The most Googled red carpet look of 2014 was, perhaps unsurprisingly, Rihanna's sheer Swarovski crystals-adorned gown. The designer behind it? Adam Selman. Since he started working as the mega-star's stylist, Selman has capitalized on his momentum and branched out with his own eponymous line. Over the past few years, there's been a growing trend of artists bringing to light their favorite designers, helping to either jumpstart their careers, boost their notoriety, or simply serve as a muse. We reached out to six designers to ask them exactly how important that co-sign is.
LEE SANG-BONG: I think musicians, like designers, have a strong sense of self. For me, it's a beautiful thing when a woman is able to express her personality and uniqueness through the medium of fashion. There's a new awareness that gets raised and, when a garment is photographed on the right woman, the piece becomes instantaneously covetable. I've definitely noticed new business after a celebrity is photographed in our brand. Grimes' stylist saw our spring/summer 2012 collection and immediately came to the showroom to pull different outfits. She picked a black hologram jacket, silk chiffon open slit skirt and a turquoise Dancheong print knit sweater.
Designers, musicians—all artists, really—are constantly challenged and feel pressure to create the new best thing. But we find pleasure in that challenge and we enjoy our work. Like fashion, music can offer an escape and permit one to dream. It's all very fantastical.
NASIR MAZHAR: I met [DJ and singer] Mademoiselle Yulia through mutual friends that run GR8 shop in Tokyo and Wildstyle store in L.A.. In the beginning, Yulia just starting wearing my line on her own. Over the years we've just got to know each other better, and realized that we have really similar tastes. Recently, we created a limited edition collection together based on portraits created with the artist Simon Gray.

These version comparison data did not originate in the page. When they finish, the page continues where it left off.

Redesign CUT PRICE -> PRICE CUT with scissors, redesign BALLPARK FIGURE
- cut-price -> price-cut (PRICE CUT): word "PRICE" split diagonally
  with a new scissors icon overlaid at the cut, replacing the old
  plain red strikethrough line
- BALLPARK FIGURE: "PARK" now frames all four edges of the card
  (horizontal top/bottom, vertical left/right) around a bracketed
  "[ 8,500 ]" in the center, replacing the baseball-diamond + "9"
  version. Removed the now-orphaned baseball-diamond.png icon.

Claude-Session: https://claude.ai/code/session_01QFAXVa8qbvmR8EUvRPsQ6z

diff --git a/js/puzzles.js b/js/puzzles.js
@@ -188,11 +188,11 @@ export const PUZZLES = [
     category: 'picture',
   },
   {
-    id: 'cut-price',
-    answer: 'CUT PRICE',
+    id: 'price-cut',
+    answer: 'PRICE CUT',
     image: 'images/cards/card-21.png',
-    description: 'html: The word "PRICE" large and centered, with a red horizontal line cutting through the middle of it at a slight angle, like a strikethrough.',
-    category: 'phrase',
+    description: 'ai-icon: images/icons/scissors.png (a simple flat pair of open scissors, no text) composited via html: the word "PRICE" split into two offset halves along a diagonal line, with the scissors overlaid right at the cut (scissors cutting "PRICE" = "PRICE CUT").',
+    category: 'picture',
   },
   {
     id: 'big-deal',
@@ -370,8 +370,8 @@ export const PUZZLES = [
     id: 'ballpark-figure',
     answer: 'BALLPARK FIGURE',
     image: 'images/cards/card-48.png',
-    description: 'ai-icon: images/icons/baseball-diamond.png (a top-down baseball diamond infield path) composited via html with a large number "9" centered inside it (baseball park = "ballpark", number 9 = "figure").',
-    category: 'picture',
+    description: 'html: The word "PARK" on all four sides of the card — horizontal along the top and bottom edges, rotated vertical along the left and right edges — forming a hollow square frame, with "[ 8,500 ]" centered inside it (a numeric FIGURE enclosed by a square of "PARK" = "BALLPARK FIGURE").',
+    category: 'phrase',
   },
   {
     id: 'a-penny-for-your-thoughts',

Musicians and designers are both artists trying to make the public understand their message and get good exposure whilst doing it. Designers need musicians to look good wearing their work so the association and style of clothes is seen on a massive scale and musicians need to look good and also be associated to good design and taste. They don't need each other, but they work really well together when the fit is right and the results of a really good partnership is priceless.

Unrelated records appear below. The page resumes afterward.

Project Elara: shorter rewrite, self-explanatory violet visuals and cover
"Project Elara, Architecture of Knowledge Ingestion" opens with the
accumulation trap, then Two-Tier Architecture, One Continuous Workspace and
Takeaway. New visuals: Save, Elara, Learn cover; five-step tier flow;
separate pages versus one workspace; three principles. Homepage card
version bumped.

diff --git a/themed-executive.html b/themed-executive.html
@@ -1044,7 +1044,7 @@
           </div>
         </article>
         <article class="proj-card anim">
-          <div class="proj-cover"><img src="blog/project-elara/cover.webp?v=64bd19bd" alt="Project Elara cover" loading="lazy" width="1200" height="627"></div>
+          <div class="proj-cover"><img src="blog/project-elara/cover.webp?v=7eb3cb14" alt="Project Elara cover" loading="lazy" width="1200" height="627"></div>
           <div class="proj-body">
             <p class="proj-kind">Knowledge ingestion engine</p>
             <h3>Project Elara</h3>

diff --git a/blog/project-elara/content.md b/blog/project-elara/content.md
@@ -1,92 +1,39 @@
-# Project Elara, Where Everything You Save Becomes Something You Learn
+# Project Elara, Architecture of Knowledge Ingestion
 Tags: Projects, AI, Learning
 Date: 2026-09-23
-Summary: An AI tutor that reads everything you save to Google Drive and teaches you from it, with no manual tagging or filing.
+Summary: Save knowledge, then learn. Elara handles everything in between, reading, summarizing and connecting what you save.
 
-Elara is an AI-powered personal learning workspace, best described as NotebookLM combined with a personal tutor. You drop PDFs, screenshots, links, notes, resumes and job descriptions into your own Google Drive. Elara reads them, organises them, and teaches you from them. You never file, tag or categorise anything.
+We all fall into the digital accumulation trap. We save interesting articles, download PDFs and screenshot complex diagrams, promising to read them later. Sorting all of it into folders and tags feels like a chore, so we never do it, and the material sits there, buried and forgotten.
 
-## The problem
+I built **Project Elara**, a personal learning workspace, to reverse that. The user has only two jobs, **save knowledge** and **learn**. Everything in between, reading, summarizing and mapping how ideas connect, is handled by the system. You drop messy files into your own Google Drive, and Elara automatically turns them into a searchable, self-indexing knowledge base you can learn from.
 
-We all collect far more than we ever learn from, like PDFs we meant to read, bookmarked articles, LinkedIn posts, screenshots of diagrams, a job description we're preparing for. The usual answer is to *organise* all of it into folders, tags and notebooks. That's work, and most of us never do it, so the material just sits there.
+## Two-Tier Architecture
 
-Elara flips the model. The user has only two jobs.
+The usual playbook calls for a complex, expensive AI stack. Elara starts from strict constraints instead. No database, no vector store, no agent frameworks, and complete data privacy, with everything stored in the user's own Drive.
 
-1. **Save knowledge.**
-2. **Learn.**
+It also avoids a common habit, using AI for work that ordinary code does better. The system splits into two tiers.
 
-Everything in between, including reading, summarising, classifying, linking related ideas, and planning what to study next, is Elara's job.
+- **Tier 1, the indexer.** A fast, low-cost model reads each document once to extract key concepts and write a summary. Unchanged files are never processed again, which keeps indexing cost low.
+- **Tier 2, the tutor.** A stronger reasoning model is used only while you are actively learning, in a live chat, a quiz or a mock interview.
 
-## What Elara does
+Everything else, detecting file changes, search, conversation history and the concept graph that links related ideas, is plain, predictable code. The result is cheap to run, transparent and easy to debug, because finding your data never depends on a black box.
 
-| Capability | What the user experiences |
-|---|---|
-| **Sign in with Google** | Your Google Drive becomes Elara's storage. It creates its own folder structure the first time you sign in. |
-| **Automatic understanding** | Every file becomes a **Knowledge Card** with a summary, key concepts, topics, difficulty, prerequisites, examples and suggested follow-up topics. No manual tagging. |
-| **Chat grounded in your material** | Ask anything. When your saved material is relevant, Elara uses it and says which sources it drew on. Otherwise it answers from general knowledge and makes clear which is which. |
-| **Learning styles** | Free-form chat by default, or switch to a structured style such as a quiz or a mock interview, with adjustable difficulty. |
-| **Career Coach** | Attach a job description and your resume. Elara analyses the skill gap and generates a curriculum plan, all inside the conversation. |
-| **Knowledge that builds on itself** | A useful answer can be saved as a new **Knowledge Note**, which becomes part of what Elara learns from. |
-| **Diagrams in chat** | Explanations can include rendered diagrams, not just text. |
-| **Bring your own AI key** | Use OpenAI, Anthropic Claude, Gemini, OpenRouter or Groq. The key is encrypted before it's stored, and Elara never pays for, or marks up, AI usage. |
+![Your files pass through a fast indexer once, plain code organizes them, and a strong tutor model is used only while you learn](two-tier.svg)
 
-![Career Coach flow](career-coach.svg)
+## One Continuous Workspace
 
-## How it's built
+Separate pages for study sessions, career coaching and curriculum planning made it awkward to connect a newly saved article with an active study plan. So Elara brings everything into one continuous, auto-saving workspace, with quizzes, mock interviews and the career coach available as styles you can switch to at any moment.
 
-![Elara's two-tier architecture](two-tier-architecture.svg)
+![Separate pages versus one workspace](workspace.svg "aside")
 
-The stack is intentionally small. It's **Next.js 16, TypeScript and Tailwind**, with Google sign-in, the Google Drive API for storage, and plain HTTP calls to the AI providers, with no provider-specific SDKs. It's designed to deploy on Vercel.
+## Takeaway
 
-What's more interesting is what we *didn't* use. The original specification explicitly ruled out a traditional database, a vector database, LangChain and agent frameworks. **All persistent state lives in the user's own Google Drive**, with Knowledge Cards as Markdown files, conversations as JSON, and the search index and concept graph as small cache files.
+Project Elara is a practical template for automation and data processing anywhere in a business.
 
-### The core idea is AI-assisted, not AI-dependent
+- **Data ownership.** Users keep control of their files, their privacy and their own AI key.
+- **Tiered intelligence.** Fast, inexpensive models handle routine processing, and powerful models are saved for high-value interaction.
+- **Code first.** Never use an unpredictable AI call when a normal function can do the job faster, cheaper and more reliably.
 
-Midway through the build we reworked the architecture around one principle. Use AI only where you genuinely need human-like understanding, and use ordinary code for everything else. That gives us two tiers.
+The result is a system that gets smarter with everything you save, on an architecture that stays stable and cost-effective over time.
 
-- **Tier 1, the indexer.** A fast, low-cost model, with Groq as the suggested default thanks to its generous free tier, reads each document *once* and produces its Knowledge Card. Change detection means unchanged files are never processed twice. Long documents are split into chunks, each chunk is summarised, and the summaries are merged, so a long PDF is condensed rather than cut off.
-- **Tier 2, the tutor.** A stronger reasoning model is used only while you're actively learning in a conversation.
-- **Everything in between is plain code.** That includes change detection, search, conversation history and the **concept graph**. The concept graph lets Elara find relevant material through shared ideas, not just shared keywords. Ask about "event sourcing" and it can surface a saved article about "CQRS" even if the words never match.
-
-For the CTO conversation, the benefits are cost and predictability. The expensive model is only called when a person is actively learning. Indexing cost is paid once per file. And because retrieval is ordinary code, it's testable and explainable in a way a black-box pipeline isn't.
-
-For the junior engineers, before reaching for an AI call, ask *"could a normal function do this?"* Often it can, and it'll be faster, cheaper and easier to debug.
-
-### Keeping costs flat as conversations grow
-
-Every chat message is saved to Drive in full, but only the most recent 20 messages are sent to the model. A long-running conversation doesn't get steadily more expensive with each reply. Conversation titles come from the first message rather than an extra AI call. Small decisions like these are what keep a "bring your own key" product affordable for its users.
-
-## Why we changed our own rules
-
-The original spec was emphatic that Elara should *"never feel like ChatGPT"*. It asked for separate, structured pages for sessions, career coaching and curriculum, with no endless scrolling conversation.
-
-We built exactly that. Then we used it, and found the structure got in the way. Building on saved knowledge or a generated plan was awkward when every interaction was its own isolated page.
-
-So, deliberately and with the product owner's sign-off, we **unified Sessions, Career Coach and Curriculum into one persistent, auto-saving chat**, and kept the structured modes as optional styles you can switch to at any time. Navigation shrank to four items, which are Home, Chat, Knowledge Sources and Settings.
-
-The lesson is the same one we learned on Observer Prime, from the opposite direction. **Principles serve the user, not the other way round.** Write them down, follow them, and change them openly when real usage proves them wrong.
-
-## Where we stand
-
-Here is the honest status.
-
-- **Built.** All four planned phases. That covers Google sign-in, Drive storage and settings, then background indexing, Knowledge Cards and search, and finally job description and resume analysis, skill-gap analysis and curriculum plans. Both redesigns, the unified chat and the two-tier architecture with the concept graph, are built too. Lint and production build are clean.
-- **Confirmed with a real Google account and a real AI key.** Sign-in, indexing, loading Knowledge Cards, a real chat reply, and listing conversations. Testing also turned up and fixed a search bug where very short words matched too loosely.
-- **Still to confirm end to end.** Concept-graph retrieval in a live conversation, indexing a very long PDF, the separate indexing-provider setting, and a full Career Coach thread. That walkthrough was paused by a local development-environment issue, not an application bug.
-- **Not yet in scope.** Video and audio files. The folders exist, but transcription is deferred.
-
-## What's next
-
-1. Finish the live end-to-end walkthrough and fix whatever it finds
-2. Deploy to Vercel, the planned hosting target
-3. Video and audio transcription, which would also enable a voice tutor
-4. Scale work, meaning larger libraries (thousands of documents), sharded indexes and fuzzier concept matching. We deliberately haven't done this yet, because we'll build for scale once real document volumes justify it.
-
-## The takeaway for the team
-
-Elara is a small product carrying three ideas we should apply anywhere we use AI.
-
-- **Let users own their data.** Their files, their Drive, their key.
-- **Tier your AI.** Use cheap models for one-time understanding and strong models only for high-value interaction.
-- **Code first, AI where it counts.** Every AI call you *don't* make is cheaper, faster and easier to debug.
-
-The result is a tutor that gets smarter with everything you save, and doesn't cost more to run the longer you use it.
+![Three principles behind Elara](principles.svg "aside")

LINDSEY DEGEN: DEGEN definitely gets more attention when a musician wears the clothes, especially our shoes. It's hard to directly correlate sales with a celebrity because usually I am giving the celebrities the clothes a season before they are even in stores so when people see them wear it's not like they can immediately go out and get that. I think it builds hype and excitement about the work though.
I have two friends who have worked with Solange. Ian Bradley, who styles my collection for the show every season, and Lizzie and Darlene Okpo. They grabbed a bunch of DEGEN and I guess Solange was into it. Now Solange requests it every time she is shooting. All musicians have different looks so it's all about great pairings. I think fashion also makes the musicians fun to watch. It's costume.
BECCA MCCHAREN: The first performer I ever worked with was Nicki Minaj and she wore Chromat on Jimmy Kimmel in 2011. At the time, Chromat was still a small project I did in Brooklyn at the time and was small. My main job was working as an architect in Lynchburg, Virginia and I kept getting random boutique orders. One of the stores was Le Bra Lingerie in L.A. and I guess Nicki Minaj's stylist had just been in there and she bought a piece. I had no idea until the next day when the owner of the store called me and was like you should check out Jimmy Kimmel. That was before Nicki was mega huge and I called my mom and told her and she was like, "That's great. Who's Nicki Minaj?"
Every person that's worn Chromat —Nicki Minaj, Madonna, Beyoncé—they're all strong women and I think that's really empowered us when we're designing. When they wear our pieces, it doesn't directly translate to sales. It's not a literal cha-ching, it's more of a feeling and inspiration. Not only are the benefits mutual, but the inspiration is mutual. We listen to these women in the studio constantly and to have them wear our designs is really cool.